§ Data listing
===

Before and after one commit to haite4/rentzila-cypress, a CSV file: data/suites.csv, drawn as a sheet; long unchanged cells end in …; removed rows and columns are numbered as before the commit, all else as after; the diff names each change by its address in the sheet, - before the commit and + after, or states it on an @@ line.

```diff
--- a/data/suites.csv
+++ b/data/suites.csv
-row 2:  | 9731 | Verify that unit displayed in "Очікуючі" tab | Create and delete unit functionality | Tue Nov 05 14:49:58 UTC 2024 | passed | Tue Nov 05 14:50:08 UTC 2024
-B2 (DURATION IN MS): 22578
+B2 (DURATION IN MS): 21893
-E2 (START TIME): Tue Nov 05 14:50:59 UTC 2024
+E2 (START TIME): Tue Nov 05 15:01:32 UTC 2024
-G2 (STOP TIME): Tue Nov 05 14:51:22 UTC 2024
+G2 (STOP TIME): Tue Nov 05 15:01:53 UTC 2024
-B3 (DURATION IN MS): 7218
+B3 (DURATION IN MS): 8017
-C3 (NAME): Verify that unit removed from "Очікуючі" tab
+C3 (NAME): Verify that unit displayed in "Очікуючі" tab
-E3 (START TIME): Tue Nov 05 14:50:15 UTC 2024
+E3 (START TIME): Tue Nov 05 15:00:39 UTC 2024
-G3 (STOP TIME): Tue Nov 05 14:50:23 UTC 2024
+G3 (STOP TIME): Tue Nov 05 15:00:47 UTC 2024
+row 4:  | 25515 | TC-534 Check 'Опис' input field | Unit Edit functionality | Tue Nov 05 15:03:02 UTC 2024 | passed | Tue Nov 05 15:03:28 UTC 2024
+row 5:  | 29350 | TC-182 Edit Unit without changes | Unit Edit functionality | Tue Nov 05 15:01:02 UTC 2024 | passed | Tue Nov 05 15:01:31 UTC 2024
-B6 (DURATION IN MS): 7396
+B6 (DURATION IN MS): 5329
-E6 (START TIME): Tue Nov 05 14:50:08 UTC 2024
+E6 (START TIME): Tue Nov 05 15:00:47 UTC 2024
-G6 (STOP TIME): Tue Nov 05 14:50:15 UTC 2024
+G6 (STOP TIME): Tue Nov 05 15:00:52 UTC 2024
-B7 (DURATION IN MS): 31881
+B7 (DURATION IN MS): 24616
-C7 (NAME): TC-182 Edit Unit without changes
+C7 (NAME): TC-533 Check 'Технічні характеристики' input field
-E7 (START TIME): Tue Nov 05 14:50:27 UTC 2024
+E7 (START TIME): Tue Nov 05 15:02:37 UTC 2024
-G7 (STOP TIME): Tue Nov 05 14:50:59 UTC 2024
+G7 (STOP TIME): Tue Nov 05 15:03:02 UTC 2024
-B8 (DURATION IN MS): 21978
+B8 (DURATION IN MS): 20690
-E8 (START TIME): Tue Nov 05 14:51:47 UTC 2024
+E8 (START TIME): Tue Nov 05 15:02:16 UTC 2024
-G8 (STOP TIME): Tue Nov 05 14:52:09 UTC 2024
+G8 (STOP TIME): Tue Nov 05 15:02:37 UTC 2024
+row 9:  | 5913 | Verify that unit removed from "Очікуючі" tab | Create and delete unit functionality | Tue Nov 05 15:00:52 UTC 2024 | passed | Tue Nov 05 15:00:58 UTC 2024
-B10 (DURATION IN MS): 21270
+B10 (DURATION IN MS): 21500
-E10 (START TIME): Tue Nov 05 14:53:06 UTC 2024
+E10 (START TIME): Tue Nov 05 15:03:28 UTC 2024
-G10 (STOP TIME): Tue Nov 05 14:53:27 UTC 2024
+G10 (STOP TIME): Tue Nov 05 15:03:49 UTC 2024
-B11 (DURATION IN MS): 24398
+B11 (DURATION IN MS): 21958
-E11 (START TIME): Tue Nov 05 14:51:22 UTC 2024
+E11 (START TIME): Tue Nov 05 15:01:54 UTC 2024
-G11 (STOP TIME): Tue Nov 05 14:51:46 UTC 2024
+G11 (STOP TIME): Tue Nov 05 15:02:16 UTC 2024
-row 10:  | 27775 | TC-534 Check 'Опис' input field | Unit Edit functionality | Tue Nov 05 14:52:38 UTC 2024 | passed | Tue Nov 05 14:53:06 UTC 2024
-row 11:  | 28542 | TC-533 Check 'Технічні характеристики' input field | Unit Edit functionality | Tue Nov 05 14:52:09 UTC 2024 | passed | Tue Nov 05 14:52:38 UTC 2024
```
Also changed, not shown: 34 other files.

===

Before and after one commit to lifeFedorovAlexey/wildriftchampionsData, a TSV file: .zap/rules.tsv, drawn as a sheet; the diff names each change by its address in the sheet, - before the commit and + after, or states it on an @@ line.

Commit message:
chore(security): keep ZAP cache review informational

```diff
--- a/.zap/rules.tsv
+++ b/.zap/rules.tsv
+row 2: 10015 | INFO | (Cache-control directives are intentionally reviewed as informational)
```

===

§ Problem requirements
Go through the material above and return each line that holds the word "suites".

§ Task answer
Before and after one commit to haite4/rentzila-cypress, a CSV file: data/suites.csv, drawn as a sheet; long unchanged cells end in …; removed rows and columns are numbered as before the commit, all else as after; the diff names each change by its address in the sheet, - before the commit and + after, or states it on an @@ line.
--- a/data/suites.csv
+++ b/data/suites.csv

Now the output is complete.